But the actual mechanics of fentanyl coming across the US-Mexico border are much more complex. According to immigration the analyst and federal drug enforcement Information, undocumented immigrants entering the United States are not primarily responsible for incoming fentanyl—rather, it is primarily US citizens carrying the drug through ports of entry. Calls to “close the border” are wrongly targeted, since these are American smugglers entering the country at legal crossings.

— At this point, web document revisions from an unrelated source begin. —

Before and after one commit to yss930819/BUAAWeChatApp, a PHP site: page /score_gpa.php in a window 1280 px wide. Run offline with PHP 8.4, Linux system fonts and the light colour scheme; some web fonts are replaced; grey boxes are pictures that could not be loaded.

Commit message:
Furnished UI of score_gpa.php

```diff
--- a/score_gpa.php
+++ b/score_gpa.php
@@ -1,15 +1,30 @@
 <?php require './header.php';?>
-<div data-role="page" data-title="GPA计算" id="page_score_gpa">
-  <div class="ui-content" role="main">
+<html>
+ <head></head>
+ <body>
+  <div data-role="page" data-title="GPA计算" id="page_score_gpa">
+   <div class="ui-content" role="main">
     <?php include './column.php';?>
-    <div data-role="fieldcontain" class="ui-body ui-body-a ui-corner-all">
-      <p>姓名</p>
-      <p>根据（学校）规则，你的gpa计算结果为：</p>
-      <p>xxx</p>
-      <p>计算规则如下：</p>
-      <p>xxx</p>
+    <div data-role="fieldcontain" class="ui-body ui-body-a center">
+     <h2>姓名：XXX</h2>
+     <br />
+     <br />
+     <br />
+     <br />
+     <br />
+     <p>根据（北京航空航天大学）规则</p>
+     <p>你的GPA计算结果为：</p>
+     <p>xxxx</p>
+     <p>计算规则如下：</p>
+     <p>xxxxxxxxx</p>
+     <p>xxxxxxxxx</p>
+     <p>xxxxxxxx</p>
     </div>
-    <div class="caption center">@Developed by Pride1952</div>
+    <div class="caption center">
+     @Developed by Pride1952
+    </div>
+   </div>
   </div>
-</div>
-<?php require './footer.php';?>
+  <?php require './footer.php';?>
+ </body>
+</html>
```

The Drug Enforcement Administration (DEA) reported that in 2019, 1,208 kilograms of fentanyl possessed On the south-west border. Only 148 kilograms – or 12 percent – were seized between ports of entry, while the rest were seized at ports. “Major Mode of Illicit Opioid Transportation” in the United States. According to In DEA, “Land Transportation Through Interstate Systems.” A from December 2021 to May 2022 Analysis A press release from Customs and Border Protection and an official Twitter post by American Immigration Council Policy Director Aaron Reichlin-Melnyk showed that only two fentanyl seizures were made crossing the border on foot between ports of entry.

According to According to David J. Beer, associate director of immigration studies at the Cato Institute, “out of 1.8 million arrests by the Border Patrol of illegal border crossers, only 279 fentanyl were seized”—that’s 0.02 percent. “The largest number of drug seizures” at Border Patrol checkpoints from FY 2016 to FY 2020 “involved only US citizens, and the majority of those US citizen drug seizures involved marijuana and no other drugs,” explained A Government Accountability Office report last year. only 4 percent “Involves one or more potentially removable persons.”

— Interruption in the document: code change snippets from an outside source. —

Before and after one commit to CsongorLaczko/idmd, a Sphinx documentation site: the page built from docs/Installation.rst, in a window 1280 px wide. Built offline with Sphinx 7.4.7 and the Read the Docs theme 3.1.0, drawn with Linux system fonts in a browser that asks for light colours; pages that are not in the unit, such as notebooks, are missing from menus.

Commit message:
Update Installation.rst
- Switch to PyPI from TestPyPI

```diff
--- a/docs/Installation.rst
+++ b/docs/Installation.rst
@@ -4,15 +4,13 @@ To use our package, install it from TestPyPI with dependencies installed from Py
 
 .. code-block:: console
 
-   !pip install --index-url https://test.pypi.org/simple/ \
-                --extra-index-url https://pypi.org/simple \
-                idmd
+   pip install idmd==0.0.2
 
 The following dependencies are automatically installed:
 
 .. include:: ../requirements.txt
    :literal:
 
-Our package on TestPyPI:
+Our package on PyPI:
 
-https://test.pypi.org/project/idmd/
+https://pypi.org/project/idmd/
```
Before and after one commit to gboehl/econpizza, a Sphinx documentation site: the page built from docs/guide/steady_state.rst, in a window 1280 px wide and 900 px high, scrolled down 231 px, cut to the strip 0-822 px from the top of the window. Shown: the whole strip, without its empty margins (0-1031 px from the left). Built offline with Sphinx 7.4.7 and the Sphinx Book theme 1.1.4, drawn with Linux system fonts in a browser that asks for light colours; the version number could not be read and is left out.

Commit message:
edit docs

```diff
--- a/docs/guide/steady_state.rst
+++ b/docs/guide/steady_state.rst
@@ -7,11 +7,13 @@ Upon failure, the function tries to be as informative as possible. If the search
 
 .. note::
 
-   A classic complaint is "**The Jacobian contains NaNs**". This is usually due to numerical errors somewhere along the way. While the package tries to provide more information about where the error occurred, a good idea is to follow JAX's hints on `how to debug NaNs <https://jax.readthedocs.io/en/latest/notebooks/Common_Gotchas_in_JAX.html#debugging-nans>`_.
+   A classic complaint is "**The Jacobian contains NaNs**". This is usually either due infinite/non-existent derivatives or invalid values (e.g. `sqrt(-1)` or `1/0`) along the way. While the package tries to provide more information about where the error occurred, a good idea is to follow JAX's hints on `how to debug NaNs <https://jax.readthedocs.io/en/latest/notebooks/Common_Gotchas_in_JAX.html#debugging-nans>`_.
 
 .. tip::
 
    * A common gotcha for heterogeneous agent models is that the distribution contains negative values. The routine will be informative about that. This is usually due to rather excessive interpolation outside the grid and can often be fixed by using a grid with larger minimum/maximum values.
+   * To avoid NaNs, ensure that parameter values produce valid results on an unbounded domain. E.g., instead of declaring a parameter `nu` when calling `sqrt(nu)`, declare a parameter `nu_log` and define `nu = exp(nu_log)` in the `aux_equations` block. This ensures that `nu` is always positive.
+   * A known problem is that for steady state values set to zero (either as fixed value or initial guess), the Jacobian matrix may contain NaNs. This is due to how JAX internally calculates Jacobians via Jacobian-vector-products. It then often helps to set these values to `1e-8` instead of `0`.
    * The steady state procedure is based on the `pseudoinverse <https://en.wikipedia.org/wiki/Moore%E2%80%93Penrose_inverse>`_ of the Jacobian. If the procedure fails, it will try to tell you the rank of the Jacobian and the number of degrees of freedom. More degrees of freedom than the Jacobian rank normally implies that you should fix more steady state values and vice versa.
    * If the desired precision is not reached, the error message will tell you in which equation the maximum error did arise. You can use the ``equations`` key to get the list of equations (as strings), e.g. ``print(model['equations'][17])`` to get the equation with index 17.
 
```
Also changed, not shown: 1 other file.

Critics point out that these statistics measure convulsions-There can be large amounts of fentanyl that are not only being detected, but are being smuggled into ports. In reality, it is easier for drug traffickers to avoid scrutiny at ports than in them. “Customs and Border Protection guess that it seized 2 percent of cocaine (the only drug analyzed) at Southwest land ports of entry in 2020, while it approx Its deterrence effectiveness rate for illegal crossings was about 83 percent in 2021,” Beer said written. “This means that drugs arriving at a port of entry are about 97 percent less likely to be contraband than those arriving at a port of entry.”

Even so, critics worry that high immigrant arrivals are leading to more fentanyl entering the country, confusing immigration agents. a Analysis Reichlin-Melnick found no correlation between migration rate and opiate seizures. If immigration agents are confused, we would expect fewer drug interceptions during periods of high immigration—but the data do not bear this out.

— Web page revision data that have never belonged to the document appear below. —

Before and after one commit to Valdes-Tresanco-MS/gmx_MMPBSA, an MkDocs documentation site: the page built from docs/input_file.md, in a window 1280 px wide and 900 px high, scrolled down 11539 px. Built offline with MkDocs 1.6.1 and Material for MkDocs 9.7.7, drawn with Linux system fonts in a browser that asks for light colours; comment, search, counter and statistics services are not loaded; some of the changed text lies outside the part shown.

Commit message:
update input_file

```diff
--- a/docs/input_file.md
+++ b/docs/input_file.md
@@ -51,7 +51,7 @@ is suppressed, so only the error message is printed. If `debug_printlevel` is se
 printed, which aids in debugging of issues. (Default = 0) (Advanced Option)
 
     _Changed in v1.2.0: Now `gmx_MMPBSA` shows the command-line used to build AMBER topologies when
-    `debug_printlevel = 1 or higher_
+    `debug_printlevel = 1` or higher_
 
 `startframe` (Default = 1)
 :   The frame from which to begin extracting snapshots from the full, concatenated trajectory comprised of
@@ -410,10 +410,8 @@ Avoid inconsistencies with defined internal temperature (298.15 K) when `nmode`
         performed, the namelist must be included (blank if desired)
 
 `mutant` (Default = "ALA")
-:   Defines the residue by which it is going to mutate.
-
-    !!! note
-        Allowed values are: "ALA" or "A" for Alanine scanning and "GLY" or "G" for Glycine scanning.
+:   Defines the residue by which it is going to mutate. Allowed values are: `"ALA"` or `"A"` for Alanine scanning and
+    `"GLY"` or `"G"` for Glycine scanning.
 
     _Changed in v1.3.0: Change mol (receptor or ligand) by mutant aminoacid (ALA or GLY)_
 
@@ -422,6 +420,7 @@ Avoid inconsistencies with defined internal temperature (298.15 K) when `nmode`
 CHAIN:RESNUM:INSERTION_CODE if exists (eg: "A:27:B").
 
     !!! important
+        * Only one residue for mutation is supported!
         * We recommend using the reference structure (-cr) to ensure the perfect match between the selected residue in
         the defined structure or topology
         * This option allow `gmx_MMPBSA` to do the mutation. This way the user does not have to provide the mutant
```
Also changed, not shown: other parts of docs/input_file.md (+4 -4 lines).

Fentanyl overdose is a pressing problem, but closing the border is not the solution. Only drugs are prohibited exacerbates The negative effects Keeps treatment out of reach of black marketers and drug addicts. And ultimately, scapegoating foreigners and painting borders with a broad brush obscures the real reasons behind America’s fentanyl deaths.